Abilene Town (Blu-ray Review)31 Oct, 2016 By: Mike Clark
Stars Randolph Scott, Ann Dvorak, Edgar Buchanan, Rhonda Fleming, Lloyd Bridges.
Everything about Abilene Town is on the high side of boilerplate, which presumably explains why so many people who take a flyer with this onetime United Artists indie have a better time than expected, assuming they have a tolerance for Westerns in the first place. Released in January 1946 (the month when my father and many others got home from World War II), Town’s timing factor wasn’t exactly hurt by the fact that it promoted and traded in on the then marketing currency afforded from setting its story in Dwight D. Eisenhower’s hometown — portraying shoot-’em-up events that would have occurred a mere two decades before the general and future president was born. This said, there aren’t a whole lot of people anywhere in the picture who’d ever be able to wangle an invitation to the White House, unless perhaps we were in the socially unbridled Andrew Jackson administration.

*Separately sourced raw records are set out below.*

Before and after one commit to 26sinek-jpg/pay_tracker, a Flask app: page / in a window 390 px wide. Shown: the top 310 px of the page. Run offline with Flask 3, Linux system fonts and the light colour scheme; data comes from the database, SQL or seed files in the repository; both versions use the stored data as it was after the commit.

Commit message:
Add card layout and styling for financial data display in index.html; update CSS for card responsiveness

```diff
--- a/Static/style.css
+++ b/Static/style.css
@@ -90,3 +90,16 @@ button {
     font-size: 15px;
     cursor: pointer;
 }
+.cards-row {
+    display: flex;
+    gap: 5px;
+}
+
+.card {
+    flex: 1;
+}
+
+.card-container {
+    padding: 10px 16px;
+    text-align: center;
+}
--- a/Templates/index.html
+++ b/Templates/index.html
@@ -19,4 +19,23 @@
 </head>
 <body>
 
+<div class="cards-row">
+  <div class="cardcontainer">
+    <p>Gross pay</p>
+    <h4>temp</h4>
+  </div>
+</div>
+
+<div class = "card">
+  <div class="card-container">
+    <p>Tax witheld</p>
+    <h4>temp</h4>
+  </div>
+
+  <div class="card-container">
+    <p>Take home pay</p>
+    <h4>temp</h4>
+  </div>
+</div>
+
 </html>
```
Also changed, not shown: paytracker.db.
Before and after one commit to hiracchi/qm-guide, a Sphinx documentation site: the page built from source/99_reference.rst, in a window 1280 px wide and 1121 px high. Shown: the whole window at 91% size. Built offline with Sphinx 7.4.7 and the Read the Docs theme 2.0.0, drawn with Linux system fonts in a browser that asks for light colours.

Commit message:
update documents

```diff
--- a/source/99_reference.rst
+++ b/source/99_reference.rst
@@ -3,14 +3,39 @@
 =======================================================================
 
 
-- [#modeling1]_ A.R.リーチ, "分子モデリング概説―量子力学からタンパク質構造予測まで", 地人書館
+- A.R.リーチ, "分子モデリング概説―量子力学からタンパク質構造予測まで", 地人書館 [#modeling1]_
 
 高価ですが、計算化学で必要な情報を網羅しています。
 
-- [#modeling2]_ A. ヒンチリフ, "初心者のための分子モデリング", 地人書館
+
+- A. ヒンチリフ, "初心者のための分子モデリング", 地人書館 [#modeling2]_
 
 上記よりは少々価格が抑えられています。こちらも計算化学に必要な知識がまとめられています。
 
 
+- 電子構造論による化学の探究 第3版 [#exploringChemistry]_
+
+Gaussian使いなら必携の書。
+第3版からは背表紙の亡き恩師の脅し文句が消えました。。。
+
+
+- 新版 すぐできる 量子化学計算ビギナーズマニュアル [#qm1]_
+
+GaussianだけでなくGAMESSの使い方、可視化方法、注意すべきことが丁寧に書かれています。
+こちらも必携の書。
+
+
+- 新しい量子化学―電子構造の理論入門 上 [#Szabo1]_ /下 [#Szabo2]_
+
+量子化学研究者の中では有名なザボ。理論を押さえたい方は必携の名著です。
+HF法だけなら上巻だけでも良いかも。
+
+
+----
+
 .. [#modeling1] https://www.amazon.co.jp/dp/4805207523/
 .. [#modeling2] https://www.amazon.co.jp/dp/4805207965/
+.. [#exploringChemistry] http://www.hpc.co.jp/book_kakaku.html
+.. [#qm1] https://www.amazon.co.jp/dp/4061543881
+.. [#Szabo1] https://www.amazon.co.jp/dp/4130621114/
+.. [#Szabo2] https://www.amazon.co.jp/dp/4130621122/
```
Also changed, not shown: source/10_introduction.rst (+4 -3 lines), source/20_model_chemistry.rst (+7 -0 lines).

This is a rowdy affair, with the town marshal (Randolph Scott) enjoying a relationship with the local saloon singer (Ann Dvorak) that recalls some of the physical pyrotechnics between James Stewart and Marlene Dietrich in Destry Rides Again. Or at least, Scott enjoys it whenever she’s not kicking him in the shins for repeatedly interrupting her songs, which is something of a comic motif here. Also echoing Destry, there’s a “nice girl” on the sidelines (Rhonda Fleming), who looks mighty hot to be selling goods in what looks to be the dominant general store — when, that is, she’s not looking even more respectable in some church pew. The movie serves up a tone-setter right off the bat, as town leaders’ concentration on the preacher’s sermon is disturbed by loud mayhem going on at the Dvorak-employing watering hole where anti-chamber-of-commerce types downing shots at what must be 10-ish on a Sunday morning. In an interesting plot point that’s not particularly developed, Scott is a former cattleman who’s been appointed to his job after his business goes bust, an event that may have shaken up his psyche. Inwardly, he takes his new post seriously, but outwardly, he displays detached amusement about all the lowlifes he has to keep in line. His attitude drives Fleming crazy despite her potential availability for romance, and eventually, she begins to eye Lloyd Bridges — who, per usual for this period, sports some really serious hair.
Bridges often played hotheads in his early career, but this time, he basically a conscientious homesteader who will only turn combustible when pushed, which is what happens here. This is basically the familiar screen-Western story of cattle concerns who’ve had it with town invaders who want to spoil grazing land with their planted crops, setting off what come to seem like routine house torchings perpetrated against those lucky enough even to have a house (much of the cast seems to be living in covered wagons). Scott has go it alone much of the time because Edgar Buchanan plays the Abilene sheriff, casting that makes it a slam-dunk that this guy is as likely to be drinking at 10 in the morning as anyone else in the cast. As usual in these bread-and-butter Westerns, the attitude toward death is rather cavalier; reports of one altercation’s double death is met all the concern one might get from hearing someone say he’s about to visit Rhonda’s store because he needs a new truss and some hard-rock candy.
Town is the kind of ’40s indie that usually descends into public domain hell, so the selling point here is a utilized 35mm fine grain from the British Film Institute (the print carries the familiar Brit censor board logo at the beginning). There’s a little wear but not nearly as much as I might have expected, and the black-and-white contrast levels were surprisingly robust on my 75-inch Samsung. Panamint is a British distributor with a tiny repertoire whose owner must have something of a Fleming yen, given that one of the company’s other titles is 1953’s Inferno (one of the greatest-looking Technicolor Blu-rays I know), in which the murderous wife she plays is not spending much time in church pews. Fleming also supplies a remembrance of what was only her second major screen appearance in an accompanying 16-page booklet that further provides welcome bios of AT’s cast/crew principals — though either an editing error or downright mistakes wreak some havoc in the list of cinematographer Archie Stout’s subsequent credits. The director here was Edwin L. Marin, who did a lot of Scott Westerns that I’ve either never seen or haven’t seen in decades (a couple of them recently came out on Blu-ray). At the time, Marin had recently done Tall in the Saddle, in which Ella Raines became one of my two favorite John Wayne leading ladies (Gail Russell would be the other) who were not named Maureen O’Hara. In Saddle’s case, Raines was more like a leading tomboy — and combined with the knockabout interplay between Scott and Dvorak here, there’s heavy indication that Marin must have had a flair for portraying romantic tension.